======== SOURCE MATERIAL ========

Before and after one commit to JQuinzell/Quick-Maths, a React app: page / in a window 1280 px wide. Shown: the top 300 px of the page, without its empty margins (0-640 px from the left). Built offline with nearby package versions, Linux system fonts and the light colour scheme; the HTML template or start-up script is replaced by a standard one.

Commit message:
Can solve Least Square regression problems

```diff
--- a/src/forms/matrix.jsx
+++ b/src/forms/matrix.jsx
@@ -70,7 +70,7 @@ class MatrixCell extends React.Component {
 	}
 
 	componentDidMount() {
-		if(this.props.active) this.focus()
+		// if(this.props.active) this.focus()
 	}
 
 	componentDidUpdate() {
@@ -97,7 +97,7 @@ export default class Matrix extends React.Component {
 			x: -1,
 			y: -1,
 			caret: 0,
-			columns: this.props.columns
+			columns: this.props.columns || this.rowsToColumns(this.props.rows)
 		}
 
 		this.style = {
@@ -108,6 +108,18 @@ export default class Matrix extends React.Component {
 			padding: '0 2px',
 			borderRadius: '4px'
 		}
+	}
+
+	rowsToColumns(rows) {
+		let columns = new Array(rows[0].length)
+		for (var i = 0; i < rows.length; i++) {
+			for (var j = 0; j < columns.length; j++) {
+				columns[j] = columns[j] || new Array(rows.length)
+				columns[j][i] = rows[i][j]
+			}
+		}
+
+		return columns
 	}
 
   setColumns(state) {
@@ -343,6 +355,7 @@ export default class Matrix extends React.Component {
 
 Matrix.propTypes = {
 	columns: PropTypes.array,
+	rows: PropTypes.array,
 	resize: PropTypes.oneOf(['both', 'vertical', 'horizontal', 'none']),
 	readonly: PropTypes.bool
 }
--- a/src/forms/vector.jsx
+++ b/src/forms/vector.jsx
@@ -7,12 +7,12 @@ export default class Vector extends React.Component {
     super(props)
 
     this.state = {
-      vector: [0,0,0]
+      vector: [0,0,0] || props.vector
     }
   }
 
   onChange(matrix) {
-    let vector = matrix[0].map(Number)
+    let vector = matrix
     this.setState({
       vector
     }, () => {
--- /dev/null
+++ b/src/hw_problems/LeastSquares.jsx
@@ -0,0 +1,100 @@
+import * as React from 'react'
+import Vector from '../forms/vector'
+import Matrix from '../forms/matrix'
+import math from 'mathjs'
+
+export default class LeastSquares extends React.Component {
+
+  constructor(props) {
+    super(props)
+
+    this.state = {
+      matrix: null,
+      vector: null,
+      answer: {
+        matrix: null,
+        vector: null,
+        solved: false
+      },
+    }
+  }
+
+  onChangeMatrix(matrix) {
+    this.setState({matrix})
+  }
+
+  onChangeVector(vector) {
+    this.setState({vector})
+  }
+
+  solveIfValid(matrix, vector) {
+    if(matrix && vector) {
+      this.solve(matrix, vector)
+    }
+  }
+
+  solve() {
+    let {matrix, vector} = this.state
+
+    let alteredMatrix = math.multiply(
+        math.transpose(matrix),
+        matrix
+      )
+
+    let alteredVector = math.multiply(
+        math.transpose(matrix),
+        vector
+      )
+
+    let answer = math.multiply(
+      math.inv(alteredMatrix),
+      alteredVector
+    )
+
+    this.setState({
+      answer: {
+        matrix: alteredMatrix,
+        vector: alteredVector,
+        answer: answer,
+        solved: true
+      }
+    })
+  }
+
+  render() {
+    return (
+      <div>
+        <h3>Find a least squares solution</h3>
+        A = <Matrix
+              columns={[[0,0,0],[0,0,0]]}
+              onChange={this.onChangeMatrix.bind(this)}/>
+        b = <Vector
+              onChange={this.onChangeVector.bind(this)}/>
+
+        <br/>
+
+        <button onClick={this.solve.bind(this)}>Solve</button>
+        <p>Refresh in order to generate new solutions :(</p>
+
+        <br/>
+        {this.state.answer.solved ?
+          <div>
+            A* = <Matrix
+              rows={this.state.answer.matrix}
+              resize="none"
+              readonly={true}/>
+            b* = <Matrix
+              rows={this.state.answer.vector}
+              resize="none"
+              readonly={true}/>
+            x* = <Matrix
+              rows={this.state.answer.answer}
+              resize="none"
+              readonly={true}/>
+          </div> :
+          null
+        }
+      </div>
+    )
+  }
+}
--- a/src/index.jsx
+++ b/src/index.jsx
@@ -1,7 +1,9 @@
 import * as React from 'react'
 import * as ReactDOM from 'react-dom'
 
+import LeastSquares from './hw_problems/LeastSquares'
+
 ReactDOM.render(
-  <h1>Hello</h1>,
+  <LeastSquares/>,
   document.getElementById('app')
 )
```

========
======== SOURCE MATERIAL ========

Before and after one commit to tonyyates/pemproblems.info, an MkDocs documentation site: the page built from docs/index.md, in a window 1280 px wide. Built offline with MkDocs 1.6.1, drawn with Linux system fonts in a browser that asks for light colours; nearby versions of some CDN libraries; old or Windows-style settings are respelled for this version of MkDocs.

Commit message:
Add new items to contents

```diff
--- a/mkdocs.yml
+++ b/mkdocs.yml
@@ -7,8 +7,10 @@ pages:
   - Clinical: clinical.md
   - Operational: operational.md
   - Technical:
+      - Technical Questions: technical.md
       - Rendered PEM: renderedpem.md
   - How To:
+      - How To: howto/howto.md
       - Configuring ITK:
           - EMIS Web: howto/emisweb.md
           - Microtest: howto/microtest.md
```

========

**YOUR OBJECTIVE**
Scan the entries and show every line in which the word "setState" is found.

**TASK ANSWER**
     this.setState({
+    this.setState({matrix})
+    this.setState({vector})
+    this.setState({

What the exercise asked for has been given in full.